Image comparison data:
·····

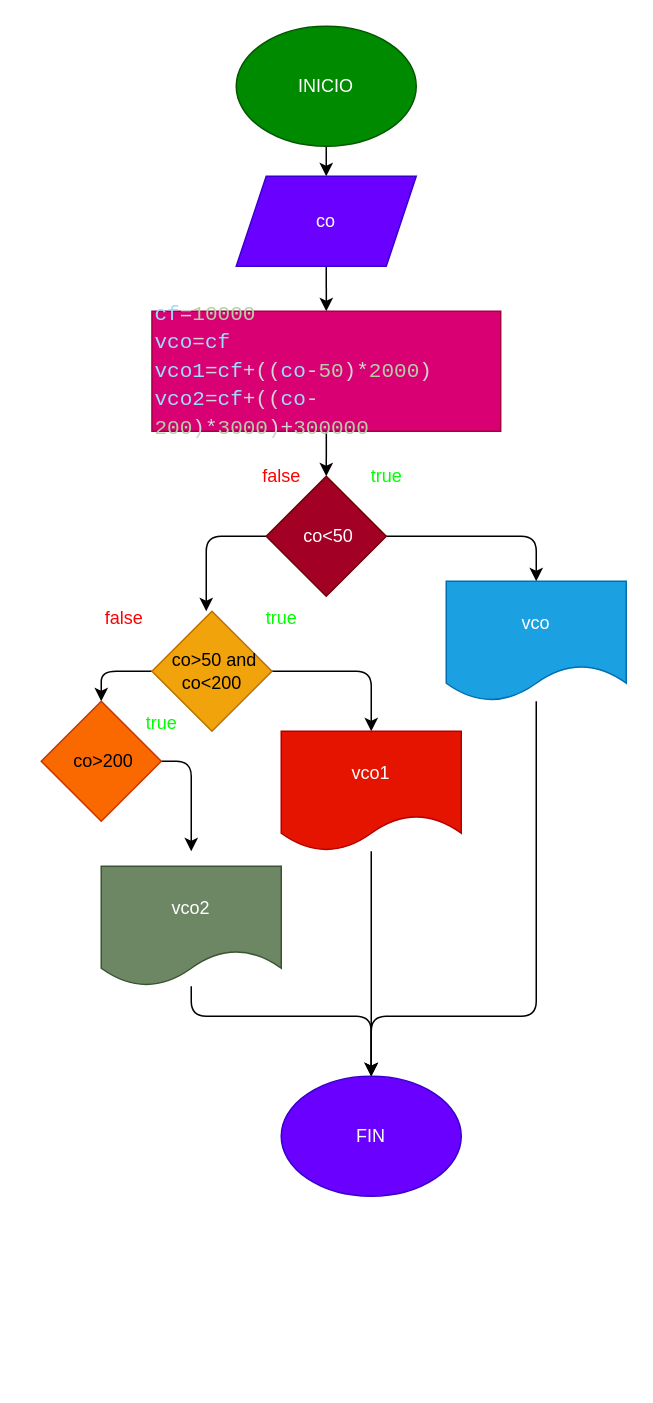
This is ejercicio5/diagrama.drawio from lisethcorrea/taller_condicionales_ejercicios, a draw.io file, before an edit. Source tidied: cells renumbered, new cells numbered last; positions are measured from the earlier drawing's top-left corner, leaving out a move shared by most shapes. Both pictures are drawn from the tidied source at 150%, with x=0, y=0 at pixel (40, 26).
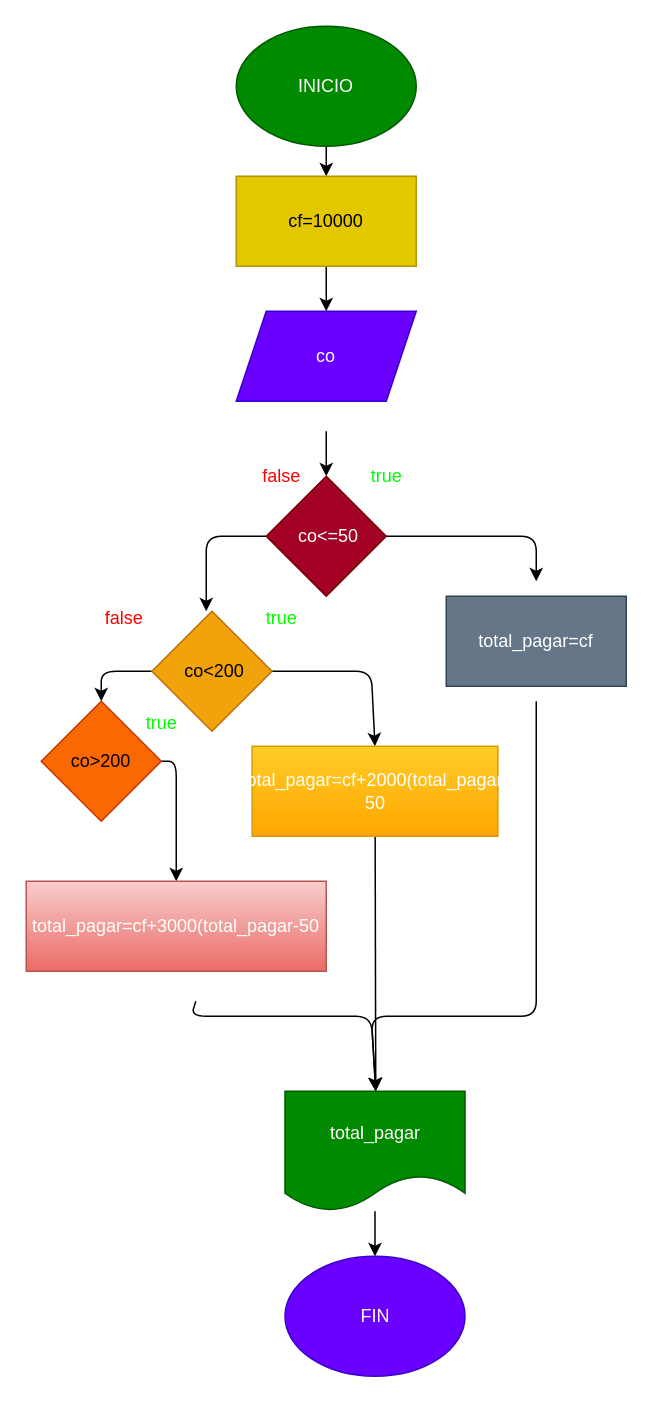
Above is the later version.

Commit message (it also covers changes not shown here):
se creo el diagrama y el programa

The change refers to these unchanged cells:
```xml
<mxCell id="3" value="INICIO" style="ellipse;whiteSpace=wrap;html=1;fillColor=#008a00;fontColor=#ffffff;strokeColor=#005700;" parent="1" vertex="1">
  <mxGeometry x="130" width="120" height="80" as="geometry" />
</mxCell>
```

Diff of the diagram source:
```diff
@@
-    <mxCell id="2" style="edgeStyle=none;html=1;" parent="1" edge="1" source="3" target="5">
-      <mxGeometry relative="1" as="geometry" />
-    </mxCell>
+    <mxCell id="28" style="edgeStyle=none;html=1;" parent="1" edge="1" source="3" target="31">
+      <mxGeometry relative="1" as="geometry" />
+    </mxCell>
@@
-    <mxCell id="4" style="edgeStyle=none;html=1;" parent="1" edge="1" source="5" target="7">
-      <mxGeometry relative="1" as="geometry" />
+    <mxCell id="4" style="edgeStyle=none;html=1;" parent="1" edge="1" source="5">
+      <mxGeometry relative="1" as="geometry">
+        <mxPoint x="190" y="190" as="targetPoint" />
+      </mxGeometry>
     </mxCell>
     <mxCell id="5" value="co" style="shape=parallelogram;perimeter=parallelogramPerimeter;whiteSpace=wrap;html=1;fixedSize=1;fillColor=#6a00ff;fontColor=#ffffff;strokeColor=#3700CC;" parent="1" vertex="1">
-      <mxGeometry x="130" y="100" width="120" height="60" as="geometry" />
+      <mxGeometry x="130" y="190" width="120" height="60" as="geometry" />
     </mxCell>
-    <mxCell id="6" style="edgeStyle=none;html=1;" parent="1" edge="1" source="7" target="10">
-      <mxGeometry relative="1" as="geometry" />
+    <mxCell id="6" style="edgeStyle=none;html=1;" parent="1" edge="1" target="10">
+      <mxGeometry relative="1" as="geometry">
+        <mxPoint x="190" y="270" as="sourcePoint" />
+      </mxGeometry>
     </mxCell>
-    <mxCell id="7" value="&lt;div style=&quot;color: rgb(212, 212, 212); font-family: Consolas, &amp;quot;Courier New&amp;quot;, monospace; font-size: 14px; line-height: 19px;&quot;&gt;&lt;div style=&quot;text-align: justify;&quot;&gt;&lt;span style=&quot;color: rgb(156, 220, 254);&quot;&gt;cf&lt;/span&gt;=&lt;span style=&quot;color: rgb(181, 206, 168);&quot;&gt;10000&lt;/span&gt;&lt;/div&gt;&lt;div style=&quot;text-align: justify;&quot;&gt;&lt;span style=&quot;color: #9cdcfe;&quot;&gt;vco&lt;/span&gt;=&lt;span style=&quot;color: #9cdcfe;&quot;&gt;cf&lt;/span&gt;&lt;/div&gt;&lt;div style=&quot;text-align: justify;&quot;&gt;&lt;span style=&quot;color: #9cdcfe;&quot;&gt;vco1&lt;/span&gt;=&lt;span style=&quot;color: #9cdcfe;&quot;&gt;cf&lt;/span&gt;+((&lt;span style=&quot;color: #9cdcfe;&quot;&gt;co&lt;/span&gt;-&lt;span style=&quot;color: #b5cea8;&quot;&gt;50&lt;/span&gt;)*&lt;span style=&quot;color: #b5cea8;&quot;&gt;2000&lt;/span&gt;)&lt;/div&gt;&lt;div style=&quot;text-align: justify;&quot;&gt;&lt;span style=&quot;color: rgb(156, 220, 254);&quot;&gt;vco2&lt;/span&gt;=&lt;span style=&quot;color: rgb(156, 220, 254);&quot;&gt;cf&lt;/span&gt;+((&lt;span style=&quot;color: rgb(156, 220, 254);&quot;&gt;co&lt;/span&gt;-&lt;span style=&quot;color: rgb(181, 206, 168);&quot;&gt;200&lt;/span&gt;)*&lt;span style=&quot;color: rgb(181, 206, 168);&quot;&gt;3000&lt;/span&gt;)+&lt;span style=&quot;color: rgb(181, 206, 168);&quot;&gt;300000&lt;/span&gt;&lt;/div&gt;&lt;/div&gt;" style="whiteSpace=wrap;html=1;align=left;fillColor=#d80073;fontColor=#ffffff;strokeColor=#A50040;" parent="1" vertex="1">
-      <mxGeometry x="73.8" y="190" width="232.5" height="80" as="geometry" />
-    </mxCell>
-    <mxCell id="8" style="edgeStyle=none;html=1;" parent="1" edge="1" source="10" target="12">
+    <mxCell id="8" style="edgeStyle=none;html=1;" parent="1" edge="1" source="10">
       <mxGeometry relative="1" as="geometry">
+        <mxPoint x="330" y="370" as="targetPoint" />
         <Array as="points">
           <mxPoint x="330" y="340" />
         </Array>
       </mxGeometry>
     </mxCell>
@@
-    <mxCell id="10" value="&amp;nbsp;co&amp;lt;50" style="rhombus;whiteSpace=wrap;html=1;align=center;fillColor=#a20025;fontColor=#ffffff;strokeColor=#6F0000;" parent="1" vertex="1">
+    <mxCell id="10" value="&amp;nbsp;co&amp;lt;=50" style="rhombus;whiteSpace=wrap;html=1;align=center;fillColor=#a20025;fontColor=#ffffff;strokeColor=#6F0000;" parent="1" vertex="1">
       <mxGeometry x="150" y="300" width="80" height="80" as="geometry" />
     </mxCell>
-    <mxCell id="11" style="edgeStyle=none;html=1;entryX=0.5;entryY=0;entryDx=0;entryDy=0;" parent="1" edge="1" source="12" target="27">
+    <mxCell id="11" style="edgeStyle=none;html=1;" parent="1" edge="1">
       <mxGeometry relative="1" as="geometry">
+        <mxPoint x="330" y="450" as="sourcePoint" />
+        <mxPoint x="223" y="710" as="targetPoint" />
         <Array as="points">
           <mxPoint x="330" y="660" />
           <mxPoint x="220" y="660" />
         </Array>
       </mxGeometry>
     </mxCell>
-    <mxCell id="12" value="vco" style="shape=document;whiteSpace=wrap;html=1;boundedLbl=1;fillColor=#1ba1e2;fontColor=#ffffff;strokeColor=#006EAF;" parent="1" vertex="1">
-      <mxGeometry x="270" y="370" width="120" height="80" as="geometry" />
-    </mxCell>
-    <mxCell id="13" style="edgeStyle=none;html=1;entryX=0.5;entryY=0;entryDx=0;entryDy=0;" parent="1" edge="1" source="15" target="19">
+    <mxCell id="13" style="edgeStyle=none;html=1;entryX=0.5;entryY=0;entryDx=0;entryDy=0;" parent="1" edge="1" source="15" target="35">
       <mxGeometry relative="1" as="geometry">
         <Array as="points">
           <mxPoint x="220" y="430" />
         </Array>
       </mxGeometry>
     </mxCell>
@@
-    <mxCell id="15" value="&amp;nbsp;co&amp;gt;50 and co&amp;lt;200" style="rhombus;whiteSpace=wrap;html=1;align=center;fillColor=#f0a30a;fontColor=#000000;strokeColor=#BD7000;" parent="1" vertex="1">
+    <mxCell id="15" value="&amp;nbsp;co&amp;lt;200" style="rhombus;whiteSpace=wrap;html=1;align=center;fillColor=#f0a30a;fontColor=#000000;strokeColor=#BD7000;" parent="1" vertex="1">
       <mxGeometry x="73.8" y="390" width="80" height="80" as="geometry" />
     </mxCell>
-    <mxCell id="16" style="edgeStyle=none;html=1;entryX=0.5;entryY=0;entryDx=0;entryDy=0;" parent="1" edge="1" source="17" target="27">
+    <mxCell id="16" style="edgeStyle=none;html=1;" parent="1" edge="1">
       <mxGeometry relative="1" as="geometry">
+        <mxPoint x="103" y="650" as="sourcePoint" />
+        <mxPoint x="223" y="710" as="targetPoint" />
         <Array as="points">
           <mxPoint x="100" y="660" />
           <mxPoint x="220" y="660" />
         </Array>
       </mxGeometry>
     </mxCell>
-    <mxCell id="17" value="vco2" style="shape=document;whiteSpace=wrap;html=1;boundedLbl=1;fillColor=#6d8764;fontColor=#ffffff;strokeColor=#3A5431;" parent="1" vertex="1">
-      <mxGeometry x="40" y="560" width="120" height="80" as="geometry" />
-    </mxCell>
-    <mxCell id="18" style="edgeStyle=none;html=1;entryX=0.5;entryY=0;entryDx=0;entryDy=0;" parent="1" edge="1" source="19" target="27">
-      <mxGeometry relative="1" as="geometry" />
+    <mxCell id="18" style="edgeStyle=none;html=1;" parent="1" edge="1">
+      <mxGeometry relative="1" as="geometry">
+        <mxPoint x="222.6" y="540" as="sourcePoint" />
+        <mxPoint x="223" y="710" as="targetPoint" />
+      </mxGeometry>
     </mxCell>
-    <mxCell id="19" value="vco1" style="shape=document;whiteSpace=wrap;html=1;boundedLbl=1;fillColor=#e51400;fontColor=#ffffff;strokeColor=#B20000;" parent="1" vertex="1">
-      <mxGeometry x="160" y="470" width="120" height="80" as="geometry" />
-    </mxCell>
-    <mxCell id="20" style="edgeStyle=none;html=1;" parent="1" edge="1" source="21">
-      <mxGeometry relative="1" as="geometry">
-        <mxPoint x="100" y="550" as="targetPoint" />
-        <Array as="points">
-          <mxPoint x="100" y="490" />
-        </Array>
-      </mxGeometry>
-    </mxCell>
+    <mxCell id="29" style="edgeStyle=none;html=1;entryX=0.5;entryY=0;entryDx=0;entryDy=0;" parent="1" edge="1" source="21" target="36">
+      <mxGeometry relative="1" as="geometry">
+        <Array as="points">
+          <mxPoint x="90" y="490" />
+        </Array>
+      </mxGeometry>
+    </mxCell>
-    <mxCell id="21" value="&amp;nbsp;co&amp;gt;200" style="rhombus;whiteSpace=wrap;html=1;align=center;fillColor=#fa6800;fontColor=#000000;strokeColor=#C73500;" parent="1" vertex="1">
+    <mxCell id="21" value="co&amp;gt;200" style="rhombus;whiteSpace=wrap;html=1;align=center;fillColor=#fa6800;fontColor=#000000;strokeColor=#C73500;" parent="1" vertex="1">
       <mxGeometry y="450" width="80" height="80" as="geometry" />
     </mxCell>
@@
     <mxCell id="27" value="FIN" style="ellipse;whiteSpace=wrap;html=1;fillColor=#6a00ff;fontColor=#ffffff;strokeColor=#3700CC;" parent="1" vertex="1">
-      <mxGeometry x="160" y="700" width="120" height="80" as="geometry" />
+      <mxGeometry x="162.5" y="820" width="120" height="80" as="geometry" />
     </mxCell>
+    <mxCell id="30" style="edgeStyle=none;html=1;" parent="1" edge="1" source="31" target="5">
+      <mxGeometry relative="1" as="geometry" />
+    </mxCell>
+    <mxCell id="31" value="cf=10000" style="rounded=0;whiteSpace=wrap;html=1;fillColor=#e3c800;fontColor=#000000;strokeColor=#B09500;" parent="1" vertex="1">
+      <mxGeometry x="130" y="100" width="120" height="60" as="geometry" />
+    </mxCell>
+    <mxCell id="32" value="total_pagar=cf" style="rounded=0;whiteSpace=wrap;html=1;fillColor=#647687;fontColor=#ffffff;strokeColor=#314354;" parent="1" vertex="1">
+      <mxGeometry x="270" y="380" width="120" height="60" as="geometry" />
+    </mxCell>
+    <mxCell id="33" style="edgeStyle=none;html=1;" parent="1" edge="1" source="34" target="27">
+      <mxGeometry relative="1" as="geometry" />
+    </mxCell>
+    <mxCell id="34" value="total_pagar" style="shape=document;whiteSpace=wrap;html=1;boundedLbl=1;fillColor=#008a00;fontColor=#ffffff;strokeColor=#005700;" parent="1" vertex="1">
+      <mxGeometry x="162.5" y="710" width="120" height="80" as="geometry" />
+    </mxCell>
+    <mxCell id="35" value="&lt;span style=&quot;color: rgb(255, 255, 255);&quot;&gt;total_pagar=cf+2000(total_pagar-50&lt;/span&gt;" style="rounded=0;whiteSpace=wrap;html=1;fillColor=#ffcd28;gradientColor=#ffa500;strokeColor=#d79b00;" parent="1" vertex="1">
+      <mxGeometry x="140.6" y="480" width="163.8" height="60" as="geometry" />
+    </mxCell>
+    <mxCell id="36" value="&lt;span style=&quot;color: rgb(255, 255, 255);&quot;&gt;total_pagar=cf+3000(total_pagar-50&lt;/span&gt;" style="rounded=0;whiteSpace=wrap;html=1;fillColor=#f8cecc;gradientColor=#ea6b66;strokeColor=#b85450;" parent="1" vertex="1">
+      <mxGeometry x="-10" y="570" width="200" height="60" as="geometry" />
+    </mxCell>
```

·····

**WORK REQUEST:** The word to find is "sourcePoint". Copy every line of the data that holds it.

**ANSWER TO THE EXERCISE:**
+        <mxPoint x="190" y="270" as="sourcePoint" />
+        <mxPoint x="330" y="450" as="sourcePoint" />
+        <mxPoint x="103" y="650" as="sourcePoint" />
+        <mxPoint x="222.6" y="540" as="sourcePoint" />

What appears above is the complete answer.